The two most commonly used grounds for termination of employee are the Authorized Causes under Article 283 and 284 of the Labor Code, and the Just Causes under Article 282. Below are the authorized causes for termination of employment.
As maybe broadly defined, authorized causes for dismissal of employee refer to those lawful grounds for termination which in general do not arise from fault or negligence of the employee. “Authorized causes” are distinguished from “just causes” under Article 282 in that the latter are always based on acts attributable to the employee’s own fault or negligence.
The authorized causes for termination of employee are enumerated under Article 283 and 284 of the Labor Code, as follows:

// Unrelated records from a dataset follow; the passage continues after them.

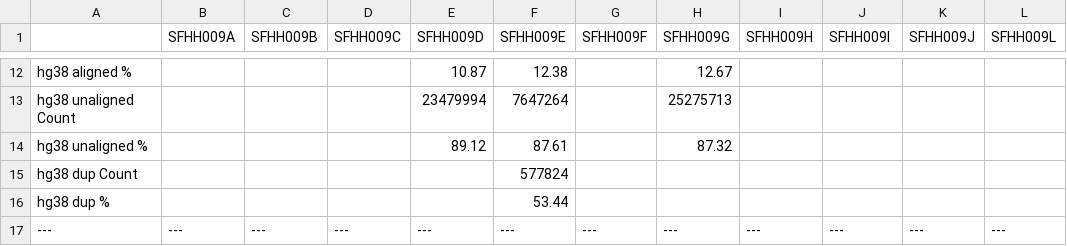
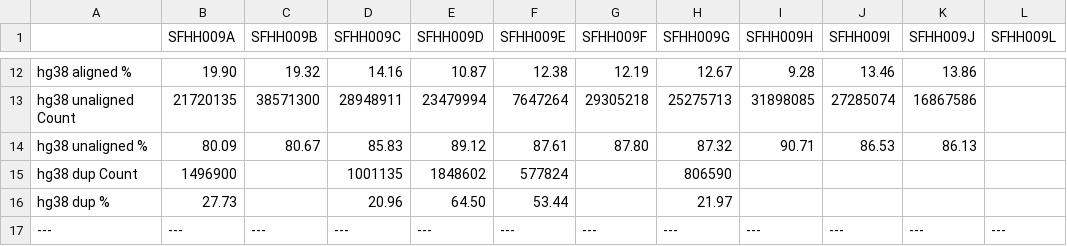
Before and after one commit to ucsffrancislab/genomics, a CSV file: data/20211208-EV/20230815-preprocess/report.csv, drawn as a sheet; only a part is shown, gaps mark what is left out; the diff covers the shown part only; the diff names each change by its address in the sheet, - before the commit and + after, or states it on an @@ line.

```diff
--- a/data/20211208-EV/20230815-preprocess/report.csv
+++ b/data/20211208-EV/20230815-preprocess/report.csv
-B12 (SFHH009A): (empty)
+B12 (SFHH009A): 19.90
-C12 (SFHH009B): (empty)
+C12 (SFHH009B): 19.32
-D12 (SFHH009C): (empty)
+D12 (SFHH009C): 14.16
-G12 (SFHH009F): (empty)
+G12 (SFHH009F): 12.19
-I12 (SFHH009H): (empty)
+I12 (SFHH009H): 9.28
-J12 (SFHH009I): (empty)
+J12 (SFHH009I): 13.46
-K12 (SFHH009J): (empty)
+K12 (SFHH009J): 13.86
-B13 (SFHH009A): (empty)
+B13 (SFHH009A): 21720135
-C13 (SFHH009B): (empty)
+C13 (SFHH009B): 38571300
-D13 (SFHH009C): (empty)
+D13 (SFHH009C): 28948911
-G13 (SFHH009F): (empty)
+G13 (SFHH009F): 29305218
-I13 (SFHH009H): (empty)
+I13 (SFHH009H): 31898085
-J13 (SFHH009I): (empty)
+J13 (SFHH009I): 27285074
-K13 (SFHH009J): (empty)
+K13 (SFHH009J): 16867586
-B14 (SFHH009A): (empty)
+B14 (SFHH009A): 80.09
-C14 (SFHH009B): (empty)
+C14 (SFHH009B): 80.67
-D14 (SFHH009C): (empty)
+D14 (SFHH009C): 85.83
-G14 (SFHH009F): (empty)
+G14 (SFHH009F): 87.80
-I14 (SFHH009H): (empty)
+I14 (SFHH009H): 90.71
-J14 (SFHH009I): (empty)
+J14 (SFHH009I): 86.53
-K14 (SFHH009J): (empty)
+K14 (SFHH009J): 86.13
-B15 (SFHH009A): (empty)
+B15 (SFHH009A): 1496900
-D15 (SFHH009C): (empty)
+D15 (SFHH009C): 1001135
-E15 (SFHH009D): (empty)
+E15 (SFHH009D): 1848602
-H15 (SFHH009G): (empty)
+H15 (SFHH009G): 806590
-B16 (SFHH009A): (empty)
+B16 (SFHH009A): 27.73
-D16 (SFHH009C): (empty)
+D16 (SFHH009C): 20.96
-E16 (SFHH009D): (empty)
+E16 (SFHH009D): 64.50
-H16 (SFHH009G): (empty)
+H16 (SFHH009G): 21.97
```
Also changed, not shown: 39 edited cells elsewhere in this file, 1 other file.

- Installation of labor-saving devices.The installation of labor-saving devices contemplates the installation of machinery to effect economy and efficiency in the method of production.

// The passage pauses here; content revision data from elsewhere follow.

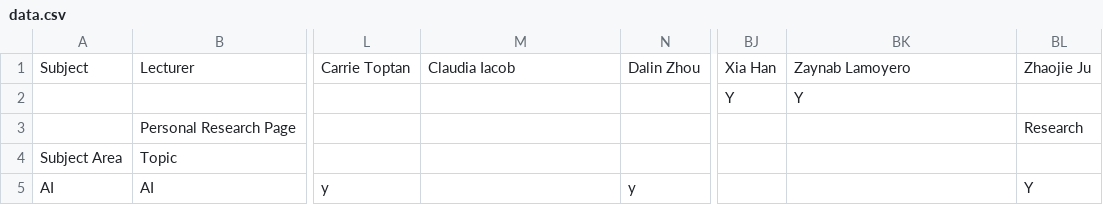
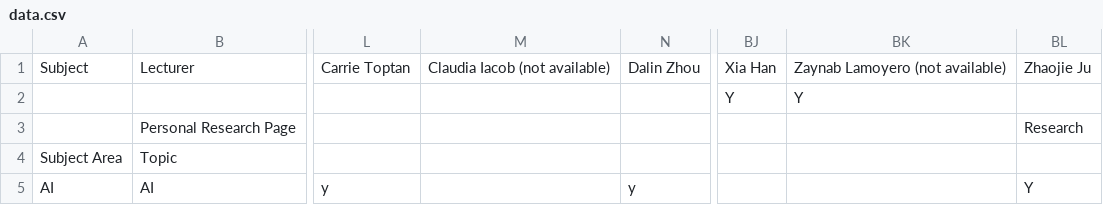
Before and after one commit to micfun123/Project_superviser_finder, a CSV file: data.csv, drawn as a sheet; only a part is shown, gaps mark what is left out; the diff covers the shown part only; the diff names each change by its address in the sheet, - before the commit and + after, or states it on an @@ line.

```diff
--- a/data.csv
+++ b/data.csv
-M1: Claudia Iacob
+M1: Claudia Iacob (not available)
-BK1: Zaynab Lamoyero
+BK1: Zaynab Lamoyero (not available)
```
Also changed, not shown: 2 edited cells elsewhere in this file.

- Redundancy.Redundancy exists where the services of an employee are in excess of what is reasonably demanded by the actual requirements of the enterprise. A position is redundant where it superfluous, and superfluity of a position or positions may be the outcome of a number of factors, such as over hiring of workers, decreased of volume business, or dropping of a particular product line or service activity previously manufactured or undertaken by the enterprise.
- Retrenchment to prevent losses. Retrenchment is an economic ground to reduce the number of employees. Retrenchment is the reduction of personnel for the purpose of cutting down on costs of operations in terms of salaries and wages resorted to by an employer because of losses in operation of a business occasioned by lack of work and considerable reduction in the volume of business. It is sometimes also referred to as downsizing. It is aimed at saving a financially ailing business establishment from eventually collapsing.
- Closure or cessation of operation. The closure of a business establishment is a ground for the termination of the services of an employee unless the closing is for the purpose of circumventing pertinent provisions of the Labor Code.
- Disease. An employer may terminate the services of an employee who has been found to be suffering from any disease and whose continued employment is prohibited by law or is prejudicial to his health as well as the health of his co-employees.
It should be noted though that the above enumeration is not an exhaustive list of authorized causes of termination of employment. Valid application of union security clause, relocation of business, among others, may also considered authorized causes of termination.